"The device is still a proof-of-concept, but we hope it will lead to new technologies that one day could have a positive impact on energy expenditure in buildings," Elliott Hawkes says. (Credit: Raul Petri/Unsplash)

When deployed in arrays on roofs, a proof-of-concept adaptive tile could one day lower heating bills in the winter and cooling bills in the summer, without the need for electronics.

About half of an average American building’s energy consumption is spent on heating and cooling. That’s a lot of money spent, fossil fuel burned, and strain on an aging energy infrastructure during times of severe temperatures.

It’s also a problem researchers are hoping to make a dent in, according to a new paper in the journal Device.

“It switches between a heating state and a cooling state, depending on the temperature of the tile,” says lead author Charlie Xiao, a researcher at the University of California, Santa Barbara. “The target temperature is about 65° F—about 18° C.”

At about four inches square, this passive thermoregulating adaptive tile device is a blend of Bolin Liao’s expertise in thermal science, and Elliott Hawkes’ work in mechanism design—a movable surface that can change its thermal properties in response to a range of temperatures.

The idea for this project came to them during long drives between Santa Barbara and northern California a few years ago.

“Both our spouses were in Stanford at the time, so we were taking trips and wondering what we could potentially do together,” says Liao, who, like Hawkes, is a professor in the mechanical engineering department.

They then received seed funding from the California NanoSystems Institute on campus to design mechanically tunable thermal devices.

It wasn’t until Xiao’s idea of using a wax motor that the idea of adaptive roof tiles took its final shape. Based on the change in the volume of wax in response to temperatures it is exposed to, a wax motor creates pressure that moves mechanical parts, translating thermal energy into mechanical energy.

Wax motors are commonly found in various appliances such as dishwashers and washing machines, as well in more specialized applications, such as in the aerospace industry.

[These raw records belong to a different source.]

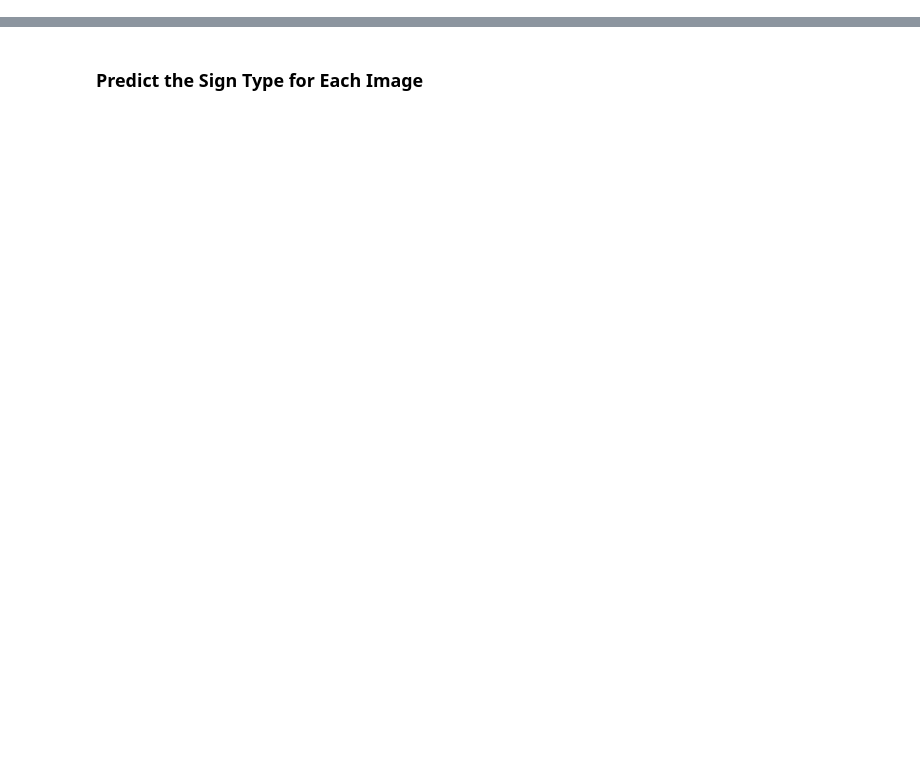
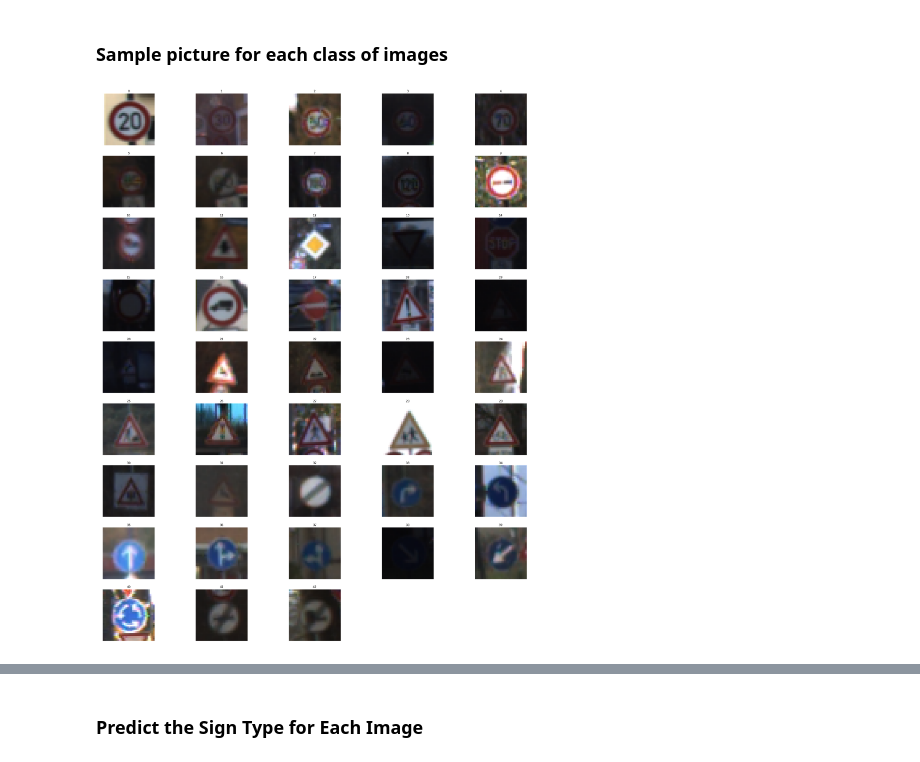
Before and after one commit to JohnMansell/CarND-Traffic-Sign-Classifier-Project, a Jupyter notebook: Traffic_Sign_Classifier.ipynb, the cells around one changed output, grey strips where cells are left out. Saved outputs shown, nothing was run; the diff lists cells and outputs as text; code cells hidden in the pictures; blank space fills up the shorter version.

```diff
--- a/Traffic_Sign_Classifier.ipynb
+++ b/Traffic_Sign_Classifier.ipynb
@@ -155,0 +73,9 @@ You may find `signnames.csv` useful as it contains mappings from the class id (i
+# %%
+X_train = np.array(train_images)
+y_train = train_labels
+
+X_valid = np.array(valid_images)
+y_valid = valid_lables
+
+X_test = test_images
+y_test = test_labels
@@ -155,0 +122,26 @@ You may find `signnames.csv` useful as it contains mappings from the class id (i
+# %% [markdown]
+### Sample picture for each class of images
+# %%
+%run helper_functions.py
+
+fig = plt.figure(figsize=(32, 40))
+columns = 5
+rows = 9
+
+for i in range(n_classes):
+
+    # Find image with label = label
+    index = 0
+    while(y_train[index] != i):
+        index += 1
+
+    fig.add_subplot(rows, columns, i+1)
+    image = X_train[index]
+    plt.imshow(image)
+    plt.title(i)
+    plt.axis('off')
+
+plt.savefig('images_and_label_data/writeup_images/samples', bbox_inches='tight')
+plt.show()
+# %% [output]
+[figure, added]
```
Also changed, not shown: parts of 89 cells of this notebook, 39 other files.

In the case of the adaptive tile, the wax motor, depending on its state, can push or retract pistons that close or open louvers on the tile’s surface. So, in cooler temperatures, while the wax is solid, the louvers are closed and lay flat, exposing a surface that absorbs sunlight and minimizes heat dissipation through radiation.

But as soon as the temperatures reach around 18° C, the wax begins to melt and expand, pushing the louvers open and exposing a surface that reflects sunlight and emits heat.

In addition, during the melting or freezing process, the wax also absorbs or releases a large amount of heat, further stabilizing the temperature of the tile and the building.

“So we have a very predictable switching behavior that works within a very tight band,” Xiao explains. According to the researchers’ paper, testing has demonstrated a reduction in energy consumption for cooling by 3.1x and heating by 2.6x compared with non-switching devices covered with conventional reflective or absorbing coatings.

Because of the wax motor, no electronics, batteries, or external power sources are required to operate the device, and unlike other similar technologies, it is responsive within a few degrees of its target range.

Additionally, the simplicity of its design lend itself to customization—different thermal coatings and various types of wax can be used to allow the device to operate at desired temperature ranges, while also lending itself toward mass manufacture.

“The device is still a proof-of-concept, but we hope it will lead to new technologies that one day could have a positive impact on energy expenditure in buildings,” Hawkes says.

Source: UC Santa Barbara